28) Haute Tension (2003)

A key entry into the early 2000s’ New French Extremity wave of horror, Alexandre Aja’s twisty little thriller still holds its own even though its influence can be seen in hundreds of films that have come after it. Cécile De France is superlative as a girl who’s horror-struck when a tranquil weekend at her friend’s rural family home is interrupted by an intruder who proceeds to murder the friend’s entire family and take both girls hostage. Part home invasion, part Wolf CreekHaute Tension is finely crafted and intelligent, with plenty of jump scares, clever secrets, and, well, enough high tension to satisfy even a repeat viewer.

29) Train to Busan (2016)

This zombie movie is probably more of an action film than a horror film — think World War Zmeets Snowpiercer and you’ve got the basic “zombie outbreak on a train” concept. What keeps the film fresh is its emphasis on character development and on the rapidly evolving bond between a previously distant father and his disillusioned daughter. You’ll probably cry, and just when you think the movie is over, you’ll probably wind up crying again.
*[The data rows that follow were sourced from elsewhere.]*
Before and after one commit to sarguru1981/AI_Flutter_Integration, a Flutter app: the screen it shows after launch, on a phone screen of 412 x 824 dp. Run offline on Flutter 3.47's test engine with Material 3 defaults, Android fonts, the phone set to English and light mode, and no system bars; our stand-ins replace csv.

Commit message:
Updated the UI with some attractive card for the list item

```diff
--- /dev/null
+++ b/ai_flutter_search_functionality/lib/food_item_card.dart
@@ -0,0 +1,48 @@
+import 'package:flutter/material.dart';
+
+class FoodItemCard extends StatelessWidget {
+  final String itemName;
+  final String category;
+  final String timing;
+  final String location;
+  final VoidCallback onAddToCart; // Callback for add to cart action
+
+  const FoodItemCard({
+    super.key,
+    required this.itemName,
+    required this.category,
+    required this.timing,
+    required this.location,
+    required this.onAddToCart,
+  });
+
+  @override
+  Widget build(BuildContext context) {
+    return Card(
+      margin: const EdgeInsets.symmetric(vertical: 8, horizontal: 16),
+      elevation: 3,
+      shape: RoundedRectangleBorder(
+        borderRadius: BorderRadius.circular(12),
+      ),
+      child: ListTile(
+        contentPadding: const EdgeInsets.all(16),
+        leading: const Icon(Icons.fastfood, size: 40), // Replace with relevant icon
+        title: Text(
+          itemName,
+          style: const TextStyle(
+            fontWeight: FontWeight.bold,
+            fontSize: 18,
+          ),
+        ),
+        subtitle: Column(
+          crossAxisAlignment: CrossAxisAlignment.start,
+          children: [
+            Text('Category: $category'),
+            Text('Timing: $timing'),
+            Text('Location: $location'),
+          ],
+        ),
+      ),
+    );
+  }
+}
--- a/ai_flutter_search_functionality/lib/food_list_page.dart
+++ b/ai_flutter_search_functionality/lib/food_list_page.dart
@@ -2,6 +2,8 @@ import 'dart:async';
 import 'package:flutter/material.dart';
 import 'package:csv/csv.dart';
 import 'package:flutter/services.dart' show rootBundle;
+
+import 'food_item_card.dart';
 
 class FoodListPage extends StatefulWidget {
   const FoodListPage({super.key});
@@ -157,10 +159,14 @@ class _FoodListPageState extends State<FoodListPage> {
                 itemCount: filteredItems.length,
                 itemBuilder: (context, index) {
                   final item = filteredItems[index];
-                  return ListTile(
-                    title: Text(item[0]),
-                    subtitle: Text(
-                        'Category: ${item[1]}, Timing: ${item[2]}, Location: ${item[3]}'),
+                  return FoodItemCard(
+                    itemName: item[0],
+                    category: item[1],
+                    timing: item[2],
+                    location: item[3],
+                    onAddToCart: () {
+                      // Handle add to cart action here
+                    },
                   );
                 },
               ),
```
And we haven’t even mentioned the absolutely wonderful way that director Yeon Sang-ho literally piles on the zombies — at times building a physical cascade of gory flesh eaters. If you’re a zombie fan, Train to Busan is a must-watch. But if you just like stories of human survival and communities banding together to help each other out in a crisis, there are also a host of heartwarming moments in this film to make it worth your while.

30) A Tale of Two Sisters (2003)

Abysmally and almost unrecognizably remade in the US as The Uninvited in 2009, this 2003 Korean drama is a tour de force of psychological horror and unreliable narration. As two teen sisters battle the classic evil stepmother, reality starts to splinter, and what may or may not be an infestation of paranormal activity begins to tear the family apart. Intentionally disjointed and told through a series of warped surreal sequences that will leave you questioning everything, A Tale of Two Sisters feels a bit like David Lynch is telling you a ghost story — with fantastic results.

31) Rosemary’s Baby (1968)

If you dare to watch this list in order from start to finish, you’ll end up taking in Rosemary’s Baby on Halloween — and nothing is more Halloween-y than a coven of witches and a casual pact with the devil. Roman Polanski’s most well-known work is incredibly strident in its theme of sexual consent and its declaration of a woman’s right to choose what happens to her body, a painful irony given that its director was obviously unable to absorb the lessons of his own film. But that irony only makes Rosemary’s Baby feel angrier, louder, and ultimately more terrifying today.